[[ Data in this exercise, beginning ]]
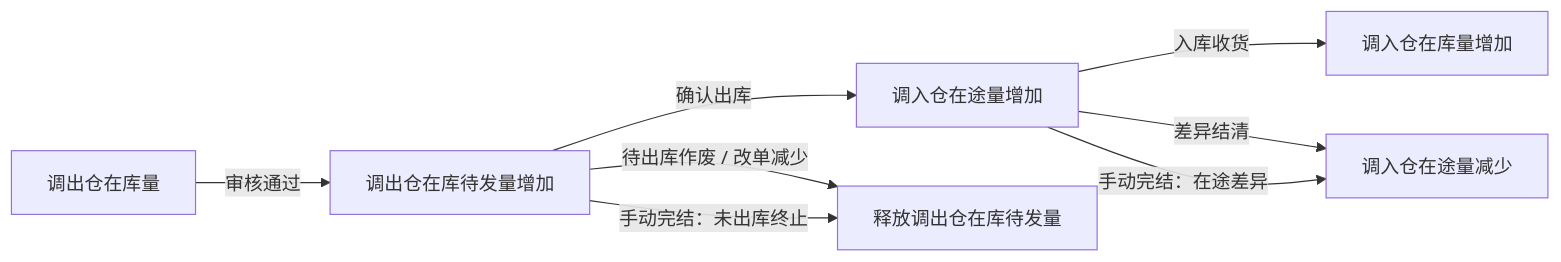
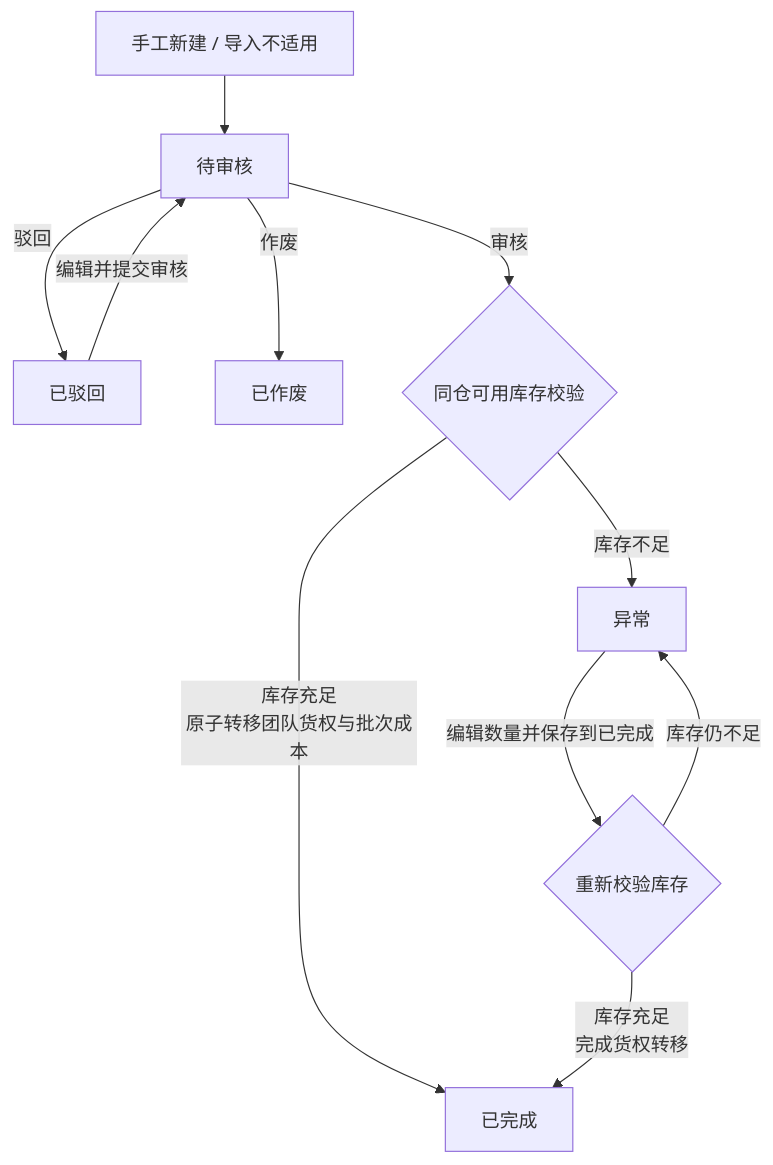
Before and after one commit to heiquanrenheiquanren-lab/Middle-Platform-Pages: the second of 2 diagrams in PRD/调拨单全流程管理-PRD.md, drawn with Mermaid. The commit also changed other lines of this file and 53 other files, not shown here.

````diff
--- a/PRD/调拨单全流程管理-PRD.md
+++ b/PRD/调拨单全流程管理-PRD.md
@@ -149,10 +61,13 @@
 ```mermaid
-flowchart LR
-    A[调出仓在库量] -->|审核通过| B[调出仓在库待发量增加]
-    B -->|确认出库| C[调入仓在途量增加]
-    C -->|入库收货| D[调入仓在库量增加]
-    B -->|待出库作废 / 改单减少| E[释放调出仓在库待发量]
-    B -->|手动完结：未出库终止| E
-    C -->|差异结清| F[调入仓在途量减少]
-    C -->|手动完结：在途差异| F
+flowchart TD
+    A[手工新建 / 导入不适用] --> B[待审核]
+    B -->|驳回| C[已驳回]
+    B -->|作废| D[已作废]
+    C -->|编辑并提交审核| B
+    B -->|审核| E{同仓可用库存校验}
+    E -->|库存充足<br/>原子转移团队货权与批次成本| F[已完成]
+    E -->|库存不足| G[异常]
+    G -->|编辑数量并保存到已完成| H{重新校验库存}
+    H -->|库存充足<br/>完成货权转移| F
+    H -->|库存仍不足| G
 ```
````
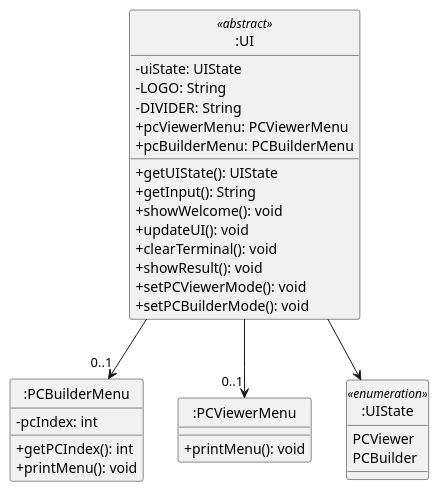
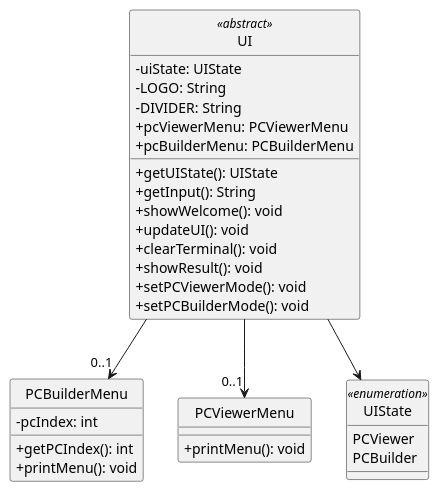
Before and after one commit to typingpanda/tp: the diagram in docs/uml-source/UIClassDiagram.puml, drawn with PlantUML. The commit also changed 6 other files, not shown here.

Commit message:
Fix correctness of diagrams in DG

```diff
--- a/docs/uml-source/UIClassDiagram.puml
+++ b/docs/uml-source/UIClassDiagram.puml
@@ -1,47 +1,47 @@
 @startuml
 skinparam classAttributeIconSize 0
 
-class ":UI" as UI
-class ":PCBuilderMenu" as PCBuilderMenu
-class ":PCViewerMenu" as PCViewerMenu
-class ":UIState" as UIState
+class "UI" as UI
+class "PCBuilderMenu" as PCBuilderMenu
+class "PCViewerMenu" as PCViewerMenu
+class "UIState" as UIState
 
 class UI <<abstract>> {
     -uiState: UIState
     -LOGO: String
     -DIVIDER: String
     +pcViewerMenu: PCViewerMenu
     +pcBuilderMenu: PCBuilderMenu
 
     +getUIState(): UIState
     +getInput(): String
     +showWelcome(): void
     +updateUI(): void
     +clearTerminal(): void
     +showResult(): void
     +setPCViewerMode(): void
     +setPCBuilderMode(): void
 }
 
 class PCBuilderMenu {
     -pcIndex: int
     +getPCIndex(): int
     +printMenu(): void
 }
 
 class PCViewerMenu {
     +printMenu(): void
 }
 
 class UIState <<enumeration>> {
     PCViewer
     PCBuilder
 }
 
 UI --> "0..1" PCBuilderMenu
 UI --> "0..1" PCViewerMenu 
 UI --> UIState
 
 hide class circle
 
 @enduml
```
[[ Data in this exercise, end ]]
_Goal of the exercise_
Using the records above, report the count of lines holding "PCViewerMenu" and nothing else.

_Exercise answer_
5